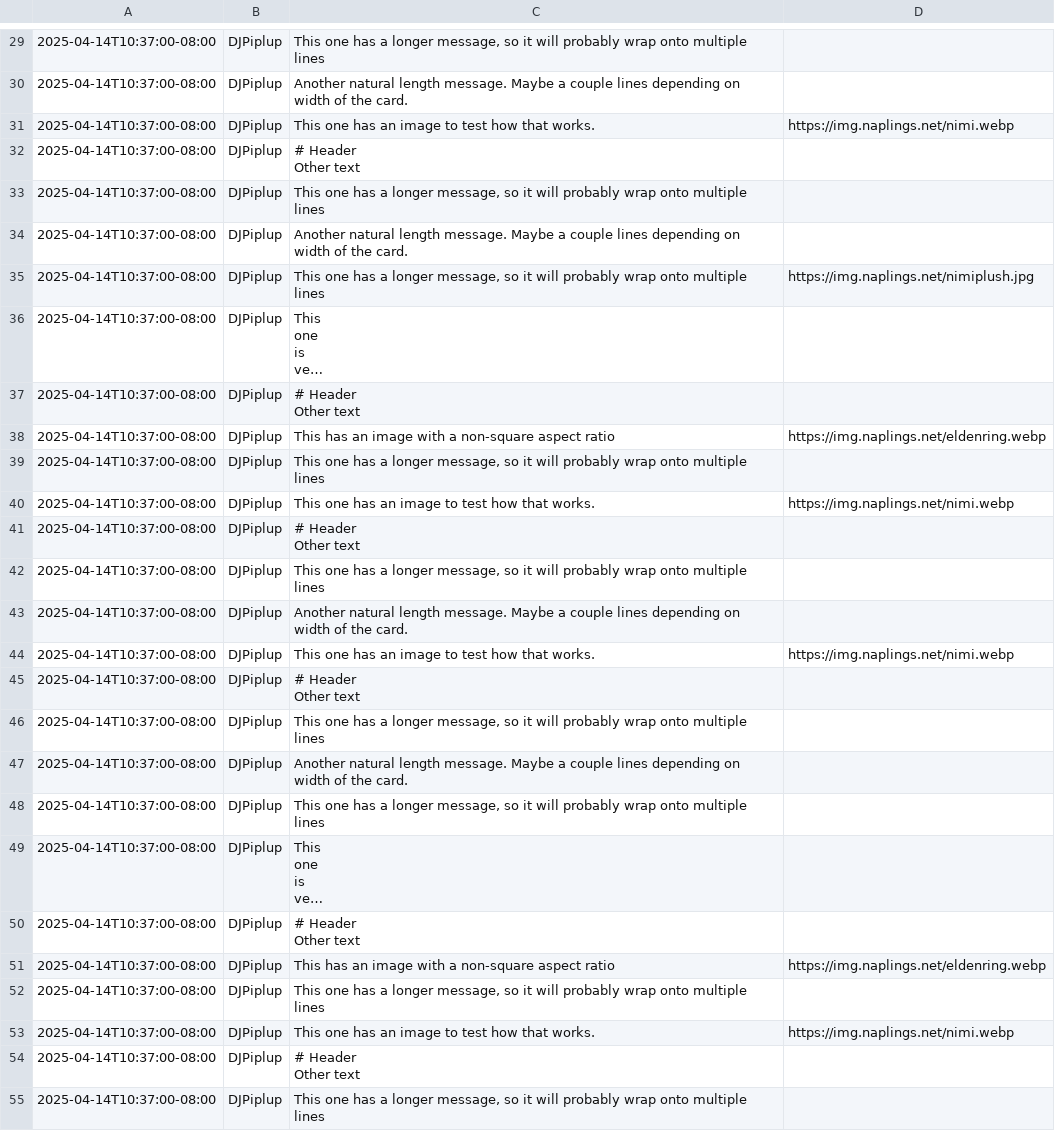
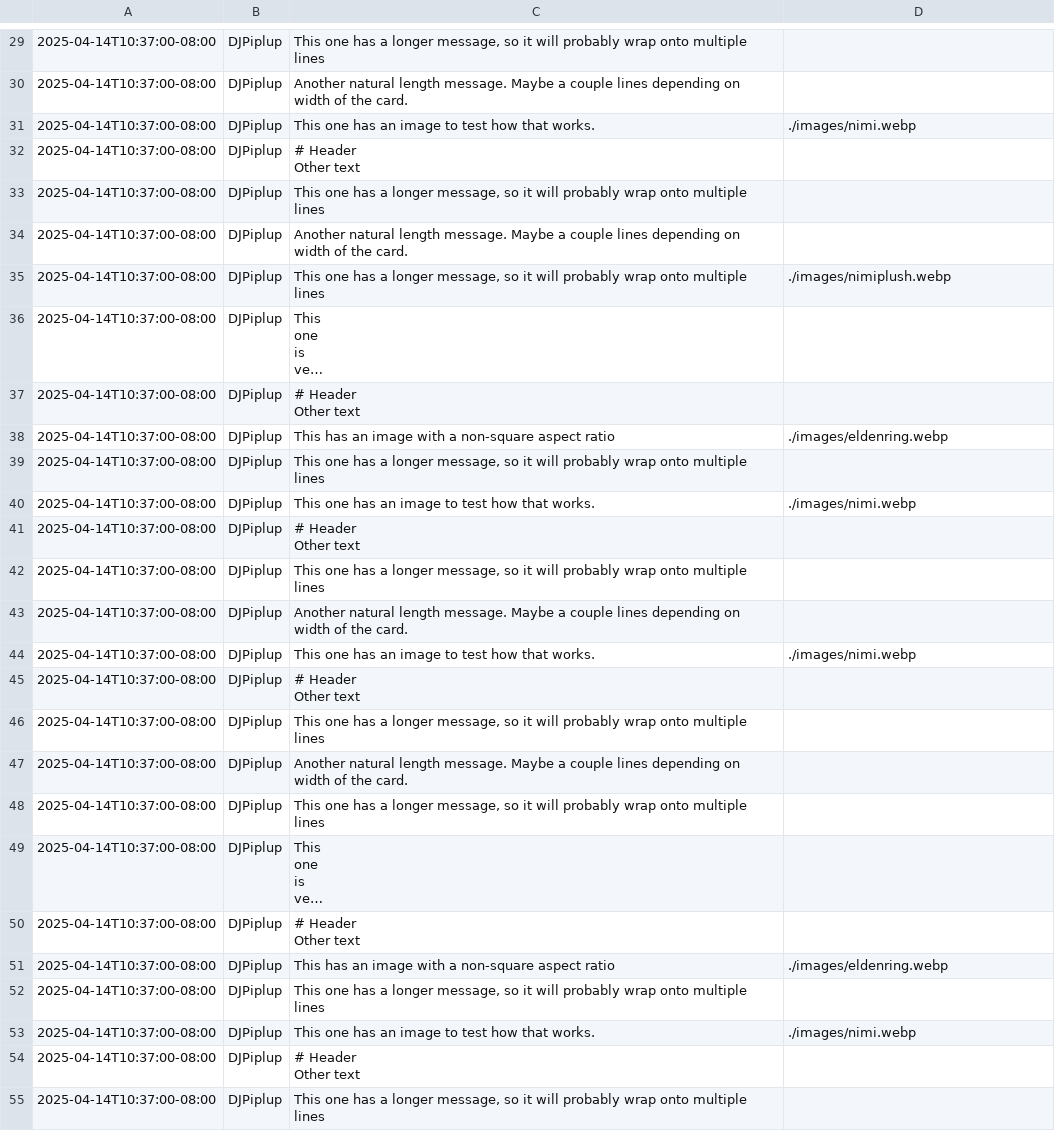
Before and after one commit to dj-piplup/vanilla-kudoboard, a CSV file: raw/formdata.csv, drawn as a sheet; only a part is shown, gaps mark what is left out; long unchanged cells end in …; the diff covers the shown part only; the diff names each change by its address in the sheet, - before the commit and + after, or states it on an @@ line.

Commit message:
actually change the image location

```diff
--- a/raw/formdata.csv
+++ b/raw/formdata.csv
-D31: https://img.naplings.net/nimi.webp
+D31: ./images/nimi.webp
-D35: https://img.naplings.net/nimiplush.jpg
+D35: ./images/nimiplush.webp
-D38: https://img.naplings.net/eldenring.webp
+D38: ./images/eldenring.webp
-D40: https://img.naplings.net/nimi.webp
+D40: ./images/nimi.webp
-D44: https://img.naplings.net/nimi.webp
+D44: ./images/nimi.webp
-D51: https://img.naplings.net/eldenring.webp
+D51: ./images/eldenring.webp
-D53: https://img.naplings.net/nimi.webp
+D53: ./images/nimi.webp
```
Also changed, not shown: 9 edited cells elsewhere in this file, 2 other files.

- [ASSIGNED TASK]
All lines carrying the word "formdata" must be copied from the data above.

- [SOLUTION TO THE PROBLEM]
Before and after one commit to dj-piplup/vanilla-kudoboard, a CSV file: raw/formdata.csv, drawn as a sheet; only a part is shown, gaps mark what is left out; long unchanged cells end in …; the diff covers the shown part only; the diff names each change by its address in the sheet, - before the commit and + after, or states it on an @@ line.
--- a/raw/formdata.csv
+++ b/raw/formdata.csv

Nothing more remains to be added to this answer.